“We have teachers and specialists delivering a program outside, but it takes planning and training to get teachers to spend more time teaching outside,” she said.
Taking lessons outdoors could also be a challenge for children with disabilities and mobility issues, says Michelle Stack, a professor in the Department of Educational Studies at UBC.
“I’d like to know what kinds of plans they have in place to make sure the activities are inclusive, so these kids don’t become an afterthought,” she says.
“To go from teaching in a classroom with all these resources to teaching outdoors, well, these teachers will need some extra support.”
On the positive side, being outdoors is associated with lower rates of viral transmission and the natural environment offers opportunities to explore different ways of learning, says Hartley Banak, Outdoor Education Lecturer at UBC.
Outdoor learning is widely practiced in Scandinavia and Britain throughout the year, “including learners as young as three,” he said.
“We know from research that being outside reduces anxiety, that reduced stress improves our mental health and well-being,” making it a great practice during a pandemic, said he declared.

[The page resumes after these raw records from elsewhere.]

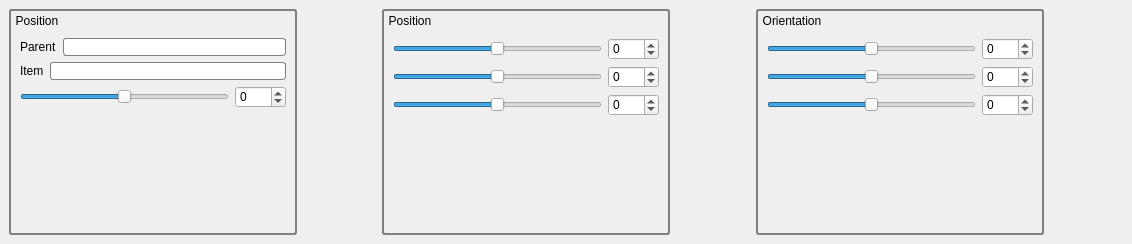
First picture: the form in qtWidgets/ui/inspector.ui, repository golems/grip2, before the edit.
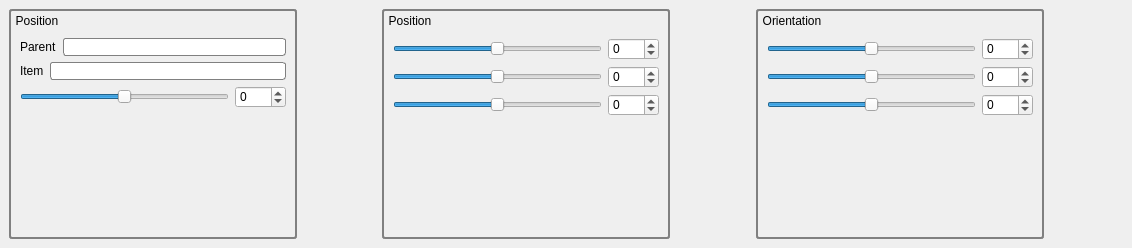
Second picture: the form after the edit.

Commit message: Trying to generate custom widget and promote it in inspector.ui, not there yet

Patch:
```diff
--- a/qtWidgets/ui/inspector.ui
+++ b/qtWidgets/ui/inspector.ui
@@ -7,7 +7,7 @@
     <x>0</x>
     <y>0</y>
     <width>1132</width>
-    <height>244</height>
+    <height>248</height>
    </rect>
   </property>
   <property name="windowTitle">
```
The commit also changes 4 other files.
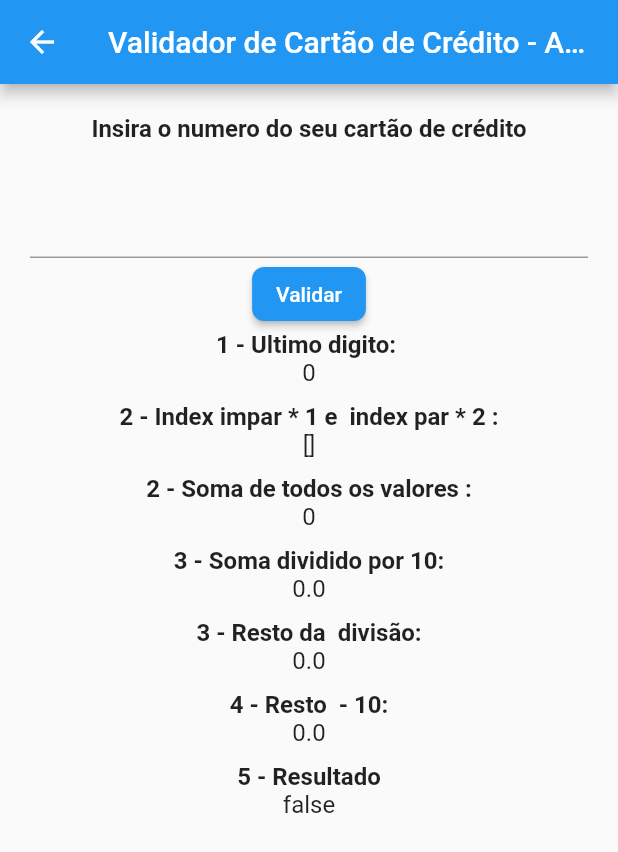
After one commit to Bru-marques/flutter_masterclass, a Flutter app: the CreditCardValidator screen opened directly, after a tap on "Validar", on a phone screen of 412 x 824 dp. The commit adds this screen. Shown: the top 852 px of the screen. Run offline on Flutter 3.47's test engine with Material 2 defaults, Android fonts, the phone set to English and light mode, and no system bars; Roboto replaces fonts that are missing (Poppins).

Commit message:
credit card validator

```diff
--- /dev/null
+++ b/lib/Pages/class-one/credt_card_validator.dart
@@ -0,0 +1,137 @@
+// ignore_for_file: avoid_print
+
+import 'package:flutter/material.dart';
+
+class CreditCardValidator extends StatefulWidget {
+  const CreditCardValidator({Key? key}) : super(key: key);
+
+  @override
+  State<CreditCardValidator> createState() => _CreditCardValidatorState();
+}
+
+var cardValue = '';
+var cardArray = [];
+var lastDigit = 0;
+var sumAll = 0;
+var dividedByTem = 0.0;
+var subtracttem = 0.0;
+var fraction = 0.0;
+var result = false;
+List<int> newCardArray = [];
+
+class _CreditCardValidatorState extends State<CreditCardValidator> {
+  @override
+  Widget build(BuildContext context) {
+    return (Scaffold(
+        appBar: AppBar(
+            title: const Text('Validador de Cartão de Crédito - Aula 1')),
+        body: _body()));
+  }
+
+  _body() {
+    print(sumAll / 10);
+    return (Padding(
+      padding: const EdgeInsets.all(20),
+      child: Form(
+        child: Column(
+          children: [
+            _text('Insira o numero do seu cartão de crédito', ''),
+            TextFormField(
+                initialValue: '',
+                keyboardType: TextInputType.number,
+                validator: (value) => _validator(value),
+                onChanged: (value) {
+                  setState(() {
+                    cardValue = value;
+                  });
+                }),
+            ElevatedButton(
+              onPressed: () => _handleValidator(),
+              style: ElevatedButton.styleFrom(
+                  shape: RoundedRectangleBorder(
+                      borderRadius: BorderRadius.circular(8))),
+              child: const Text('Validar'),
+            ),
+            _text('1 - Ultimo digito: ', '$lastDigit'),
+            _text('2 - Index impar * 1 e  index par * 2 :', '$newCardArray'),
+            _text('2 - Soma de todos os valores :', '$sumAll'),
+            _text('3 - Soma dividido por 10:', '$dividedByTem'),
+            _text('3 - Resto da  divisão:', '$fraction'),
+            _text('4 - Resto  - 10:', '$subtracttem'),
+            _text('5 - Resultado', '$result'),
+          ],
+        ),
+      ),
+    ));
+  }
+
+  _validator(String? value) {
+    if (value == null || value.isEmpty) {
+      return 'Please enter some text';
+    }
+    return null;
+  }
+
+  _handleValidator() {
+    var num = 0;
+    int index = 0;
+    int newNumber = 0;
+    var doubleNum = '';
+    var newDouble = 0;
+    cardArray = (cardValue).split('').map((item) {
+      return int.parse(item);
+    }).toList();
+    lastDigit = cardArray.last;
+    setState(() {
+      newCardArray = cardArray.asMap().entries.map((item) {
+        index = item.key;
+        num = item.value;
+        doubleNum = (num * 2).toString();
+
+        if (doubleNum.length > 1) {
+          doubleNum.split('');
+          newDouble = int.parse(doubleNum[1]) + 1;
+        }
+
+        newNumber = index % 2 != 0
+            ? num
+            : (index % 2 == 0 && doubleNum.length > 1)
+                ? newDouble
+                : num * 2;
+        return newNumber;
+      }).toList();
+      sumAll = newCardArray.reduce(
+        (value, element) => value + element,
+      );
+      dividedByTem = sumAll / 10;
+      fraction = dividedByTem - dividedByTem.truncate();
+      subtracttem = fraction > 0 ? fraction - 10 : fraction;
+      result = lastDigit == subtracttem;
+    });
+  }
+
+  _text(String label, String result) {
+    return Column(
+      children: [
+        Text(
+          label,
+          style: const TextStyle(
+            fontWeight: FontWeight.bold,
+            overflow: TextOverflow.visible,
+            fontFamily: 'Poppins',
+            fontSize: 16,
+          ),
+        ),
+        Text(
+          result,
+          style: const TextStyle(
+            overflow: TextOverflow.visible,
+            fontFamily: 'Poppins',
+            fontSize: 16,
+          ),
+        ),
+        const SizedBox(height: 10)
+      ],
+    );
+  }
+}
--- a/lib/Pages/class-one/rule_of_three.dart
+++ b/lib/Pages/class-one/rule_of_three.dart
@@ -7,10 +7,10 @@ class RoleOfTrhee extends StatefulWidget {
   State<RoleOfTrhee> createState() => _RoleOfTrheeState();
 }
 
+var d = '0';
 var a = '0';
 var b = '0';
 var c = '0';
-var d = '0';
 var newValue = '';
 var result = '';
 
--- a/lib/Pages/home/home.dart
+++ b/lib/Pages/home/home.dart
@@ -1,4 +1,5 @@
 import 'package:flutter/material.dart';
+import 'package:playground/Pages/class-one/credt_card_validator.dart';
 import 'package:playground/Pages/class-one/recursive_function.dart';
 import 'package:playground/Pages/class-one/rule_of_three.dart';
 
@@ -16,6 +17,8 @@ class Home extends StatelessWidget {
       children: [
         _linkPage(context, 'Função Recursiva', const RecursiveFunction()),
         _linkPage(context, 'Regra de 3', const RoleOfTrhee()),
+        _linkPage(context, 'Validador de Cartão de Crédito',
+            const CreditCardValidator()),
       ],
     ));
   }
```
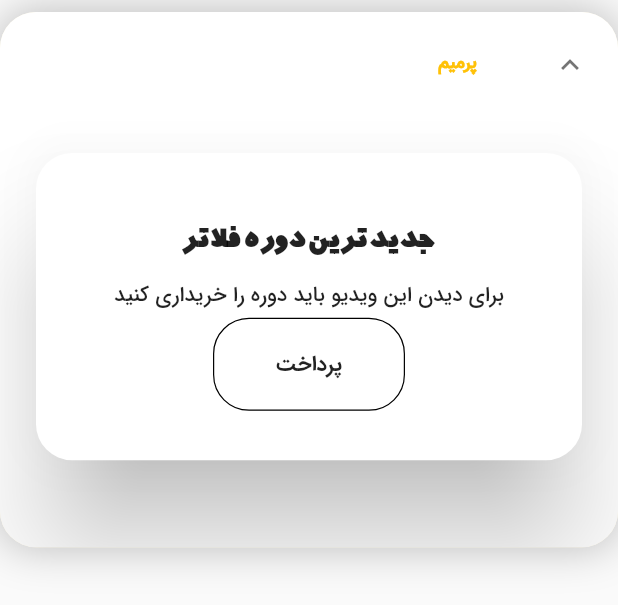
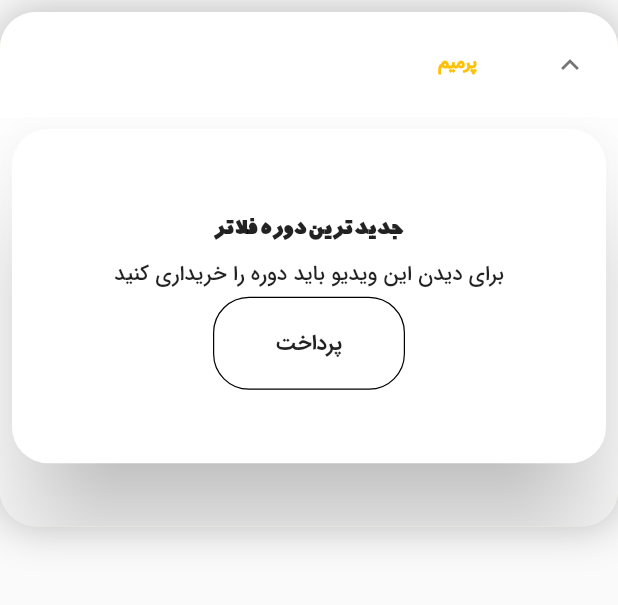
Before and after one commit to PhloxCompany/flutter_course_website, a Flutter app: the ItemHeadline widget shown alone on an empty page, opened directly with empty values, after a tap on "پرمیم", on a phone screen of 412 x 824 dp. Shown: the top 605 px of the screen. Run offline on Flutter 3.47's test engine with Material 2 defaults, Android fonts, the phone set to English and light mode, and no system bars; our stand-ins replace chewie, dio, file_picker, fluttertoast, pin_code_fields, shared_preferences and 2 more; missing offline and left inert: dart:html, image_picker_web, phlox_animations; accounts and stored records are empty; network calls fail.

Commit message:
change home page body

```diff
--- a/lib/ui/pages/home_page/home_page_body.dart
+++ b/lib/ui/pages/home_page/home_page_body.dart
@@ -21,13 +21,13 @@ class _HomePageBodyState extends State<HomePageBody> {
 
     double width = MediaQuery.of(context).size.width;
     bool _isWeb = width >= 1024;
-    bool _isPhone = width <= 600;
+    bool _isPhone = width <= 512;
 
     return Padding(
       padding: EdgeInsets.all(_isWeb
           ? 32
           : _isPhone
-              ? 8
+              ? 12
               : 16),
       child: Container(
         width: _isWeb ? 1024 : double.infinity,
@@ -35,7 +35,7 @@ class _HomePageBodyState extends State<HomePageBody> {
             horizontal: _isWeb
                 ? 48
                 : _isPhone
-                    ? 12
+                    ? 18
                     : 32,
             vertical: _isPhone ? 12 : 32),
         decoration: BoxDecoration(
--- a/lib/ui/pages/home_page/item_headline.dart
+++ b/lib/ui/pages/home_page/item_headline.dart
@@ -17,6 +17,13 @@ class ItemHeadline extends StatelessWidget {
   @override
   Widget build(BuildContext context) {
     GlobalSettingProvider settingProvider = Provider.of(context, listen: true);
+
+
+    double width = MediaQuery.of(context).size.width;
+    bool _isWeb = width >= 1024;
+    bool _isPhone = width <= 600;
+
+
     return _itemHeadLine(context,
         body: Column(
           children: [
@@ -33,7 +40,7 @@ class ItemHeadline extends StatelessWidget {
                   width: 2
                 ),
               ),
-              margin: const EdgeInsets.all(24),
+              margin: EdgeInsets.all(_isWeb ? 24 : _isPhone ? 8 : 18),
               child: AspectRatio(
                 aspectRatio: 16 / 9,
                 child: _video(modelHeadline, context),
@@ -186,13 +193,18 @@ class ItemHeadline extends StatelessWidget {
         ],
       );
 
-  Widget showGoToSignIn(BuildContext context) => Column(
+  Widget showGoToSignIn(BuildContext context) {
+
+    double width = MediaQuery.of(context).size.width;
+    bool _isPhone = width <= 600;
+
+    return Column(
       mainAxisAlignment: MainAxisAlignment.center,
       crossAxisAlignment: CrossAxisAlignment.center,
       children: [
-          const ExtraBoldText(
+        ExtraBoldText(
           text: "برای مشاهده، وارد شوید",
-            textSize: 32,
+          textSize: _isPhone ? 24 :  32,
         ),
         const Text("برای دیدن این ویدیو باید وارد اکانت خود شوید"),
         BorderButtonWidget(
@@ -200,20 +212,23 @@ class ItemHeadline extends StatelessWidget {
               Navigator.pushNamed(context, LoginWithPhoneUi.routeName);
             },
             text: "ورود",
-              padding: const EdgeInsets.symmetric(horizontal: 42, vertical: 20))
+            padding: EdgeInsets.symmetric(horizontal:  _isPhone ? 24 : 42, vertical: _isPhone ?  14 :20))
       ],
     );
+  }
 
   Widget showGoToPurchase(BuildContext context) {
     GlobalSettingProvider settingProvider = Provider.of(context, listen: true);
 
+    double width = MediaQuery.of(context).size.width;
+    bool _isPhone = width <= 600;
     return Column(
       mainAxisAlignment: MainAxisAlignment.center,
       crossAxisAlignment: CrossAxisAlignment.center,
       children: [
-        const ExtraBoldText(
+        ExtraBoldText(
           text: "جدید ترین دوره فلاتر",
-          textSize: 32,
+          textSize: _isPhone ? 24 : 32,
         ),
         const Text("برای دیدن این ویدیو باید دوره را خریداری کنید"),
         BorderButtonWidget(
```
Also changed, not shown: lib/controller/providers/profile_mobile_mode_provider.dart (+29 -18 lines). Lines whose indentation alone changed are shown as unchanged.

However, some children and teachers may have health issues that make these solutions unfeasible, says Marina Milner-Bolotin, science education professor at UBC.